Shut up and listen.
Even when it’s tough to hear, keep listening and you may just learn something. When it comes to picking socially aligned stocks, this mantra still holds true.
Our most recent example is with Boohoo, the online fashion retailer with the philosophy that “we don’t take life, or fashion, too seriously.” Based on recent events, those words now take on a double meaning.
When it comes to allegations of modern slavery, Boohoo’s customers do take life very seriously, everyone’s life, including the lives of workers at a clothing factory in Leicester that is linked to the company.
Orenda’s real-time social positioning and ESG scores are built on the foundation that when companies do good, they do well. We take it very seriously. We don’t rely on a bunch of metrics from company reports. We aren’t that gullible. If we did, we would have used the same data that companies like MSCI used to give Boohoo an AA ESG rating in June, and completely missed a serious social issue that has led to a full investigation into the public company.
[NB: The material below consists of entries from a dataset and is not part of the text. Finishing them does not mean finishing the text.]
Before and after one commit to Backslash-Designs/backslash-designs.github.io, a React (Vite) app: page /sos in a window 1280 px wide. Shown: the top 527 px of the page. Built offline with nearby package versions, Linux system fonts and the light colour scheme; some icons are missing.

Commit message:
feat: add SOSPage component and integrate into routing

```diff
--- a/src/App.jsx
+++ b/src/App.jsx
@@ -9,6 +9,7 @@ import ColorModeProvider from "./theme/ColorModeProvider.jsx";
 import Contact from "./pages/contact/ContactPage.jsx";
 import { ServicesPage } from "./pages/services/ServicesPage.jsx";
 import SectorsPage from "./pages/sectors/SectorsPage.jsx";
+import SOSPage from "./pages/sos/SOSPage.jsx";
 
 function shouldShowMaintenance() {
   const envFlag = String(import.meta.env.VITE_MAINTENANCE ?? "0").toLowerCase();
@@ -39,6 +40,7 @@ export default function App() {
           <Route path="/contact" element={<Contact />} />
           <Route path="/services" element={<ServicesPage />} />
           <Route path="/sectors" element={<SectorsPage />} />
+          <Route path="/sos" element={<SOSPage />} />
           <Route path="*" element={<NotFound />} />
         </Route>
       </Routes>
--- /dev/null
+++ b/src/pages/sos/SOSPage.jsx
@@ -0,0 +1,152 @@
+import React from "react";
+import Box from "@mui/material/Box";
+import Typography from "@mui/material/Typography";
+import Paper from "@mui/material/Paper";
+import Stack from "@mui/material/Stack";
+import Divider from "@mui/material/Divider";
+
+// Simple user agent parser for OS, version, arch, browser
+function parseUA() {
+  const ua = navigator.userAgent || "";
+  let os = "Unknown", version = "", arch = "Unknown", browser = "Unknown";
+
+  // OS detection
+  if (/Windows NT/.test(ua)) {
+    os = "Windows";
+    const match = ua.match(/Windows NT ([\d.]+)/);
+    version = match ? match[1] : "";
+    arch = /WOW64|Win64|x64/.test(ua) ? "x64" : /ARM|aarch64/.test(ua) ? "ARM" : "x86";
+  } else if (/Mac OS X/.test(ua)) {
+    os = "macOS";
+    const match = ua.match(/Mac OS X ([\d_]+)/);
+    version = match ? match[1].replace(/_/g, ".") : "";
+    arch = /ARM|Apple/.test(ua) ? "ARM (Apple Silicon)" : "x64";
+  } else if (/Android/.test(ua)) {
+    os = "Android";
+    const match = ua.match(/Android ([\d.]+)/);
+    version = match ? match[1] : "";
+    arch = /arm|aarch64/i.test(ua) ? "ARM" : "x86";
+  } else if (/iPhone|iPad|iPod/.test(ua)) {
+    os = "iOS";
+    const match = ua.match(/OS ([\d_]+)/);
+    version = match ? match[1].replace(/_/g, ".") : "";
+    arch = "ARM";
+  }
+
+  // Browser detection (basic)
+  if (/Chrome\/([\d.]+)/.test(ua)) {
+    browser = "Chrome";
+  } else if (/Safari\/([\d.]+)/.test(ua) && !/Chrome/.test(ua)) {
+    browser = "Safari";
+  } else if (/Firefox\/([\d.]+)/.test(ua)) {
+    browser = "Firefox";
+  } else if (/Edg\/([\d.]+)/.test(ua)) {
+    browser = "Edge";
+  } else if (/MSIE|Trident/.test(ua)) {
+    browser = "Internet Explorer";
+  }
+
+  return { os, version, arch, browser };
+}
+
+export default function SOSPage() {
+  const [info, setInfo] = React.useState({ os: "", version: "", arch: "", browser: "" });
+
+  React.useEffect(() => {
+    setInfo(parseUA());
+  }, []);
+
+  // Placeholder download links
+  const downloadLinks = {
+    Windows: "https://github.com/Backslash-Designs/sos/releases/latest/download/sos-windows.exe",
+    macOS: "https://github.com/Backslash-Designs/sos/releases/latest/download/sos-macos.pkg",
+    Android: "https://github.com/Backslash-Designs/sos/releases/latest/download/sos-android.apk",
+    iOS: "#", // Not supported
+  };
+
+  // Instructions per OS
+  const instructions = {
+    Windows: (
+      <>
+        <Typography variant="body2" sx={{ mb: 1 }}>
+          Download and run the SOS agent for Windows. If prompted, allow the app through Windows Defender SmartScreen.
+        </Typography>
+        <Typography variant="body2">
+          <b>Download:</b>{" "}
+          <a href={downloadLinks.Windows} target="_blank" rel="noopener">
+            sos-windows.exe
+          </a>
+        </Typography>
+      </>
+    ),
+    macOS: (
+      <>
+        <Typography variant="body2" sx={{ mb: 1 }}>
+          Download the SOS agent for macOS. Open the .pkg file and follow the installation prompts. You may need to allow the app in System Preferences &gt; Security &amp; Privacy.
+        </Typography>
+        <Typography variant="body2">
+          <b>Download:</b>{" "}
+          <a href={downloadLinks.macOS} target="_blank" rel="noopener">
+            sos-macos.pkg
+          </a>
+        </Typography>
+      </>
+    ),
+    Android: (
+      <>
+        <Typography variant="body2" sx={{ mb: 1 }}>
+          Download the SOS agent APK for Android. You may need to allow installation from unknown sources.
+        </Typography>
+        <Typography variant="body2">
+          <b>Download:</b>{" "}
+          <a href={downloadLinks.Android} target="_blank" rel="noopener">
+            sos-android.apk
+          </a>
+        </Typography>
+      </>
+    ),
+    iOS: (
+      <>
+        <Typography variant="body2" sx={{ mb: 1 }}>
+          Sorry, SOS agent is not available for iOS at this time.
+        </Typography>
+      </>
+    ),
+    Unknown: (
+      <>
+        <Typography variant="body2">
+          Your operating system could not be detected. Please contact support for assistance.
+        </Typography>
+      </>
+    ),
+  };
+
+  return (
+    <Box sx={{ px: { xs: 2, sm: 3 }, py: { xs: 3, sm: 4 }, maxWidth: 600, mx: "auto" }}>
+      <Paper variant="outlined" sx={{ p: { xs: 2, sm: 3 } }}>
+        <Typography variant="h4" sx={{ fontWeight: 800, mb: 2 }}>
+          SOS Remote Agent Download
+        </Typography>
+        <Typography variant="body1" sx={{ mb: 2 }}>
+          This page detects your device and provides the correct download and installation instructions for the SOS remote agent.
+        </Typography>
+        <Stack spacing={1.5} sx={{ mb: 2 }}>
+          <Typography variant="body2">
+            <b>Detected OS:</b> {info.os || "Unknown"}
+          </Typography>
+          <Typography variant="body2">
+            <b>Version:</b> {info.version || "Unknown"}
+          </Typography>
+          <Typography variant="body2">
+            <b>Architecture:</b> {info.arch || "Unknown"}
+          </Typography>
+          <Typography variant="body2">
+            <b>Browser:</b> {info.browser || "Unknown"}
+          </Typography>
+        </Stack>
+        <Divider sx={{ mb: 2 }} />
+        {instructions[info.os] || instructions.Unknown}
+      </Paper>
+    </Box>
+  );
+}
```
Instead, we rely on the voices of many expressing their disgust on online platforms.
The concern surrounding Boohoo’s alleged factory labor abuses began to emerge on social media in late March. It gained steam in April and was roaring by May, and news agencies started to report on the story as well. Who was listening? Well, we were.
An investor concerned about modern slavery would have dropped the stock when Orenda’s social alignment factor for Boohoo began to erode in May, a month before the favorable ESG rating was published. Customers were calling for a boycott, and truly concerned about the welfare of its factory workers.
Although the favorable MSCI rating had a short-term uptick on the price, we knew a significant drop was imminent. Why? Because customers still care and are still concerned, even when the company publicly condemned the activities at the UK factory, it wasn’t enough.
The tendency for the financial world to challenge the value of ESG ratings is misguided. Don’t give up on finding the good in companies and investing in them. Take the time to listen to everyone who has a voice, especially a company’s customers, employees and the communities where they do business.
We believe that ESG 2.0 will bring this conversation to a new level. It will evolve and we will help lead the discussion.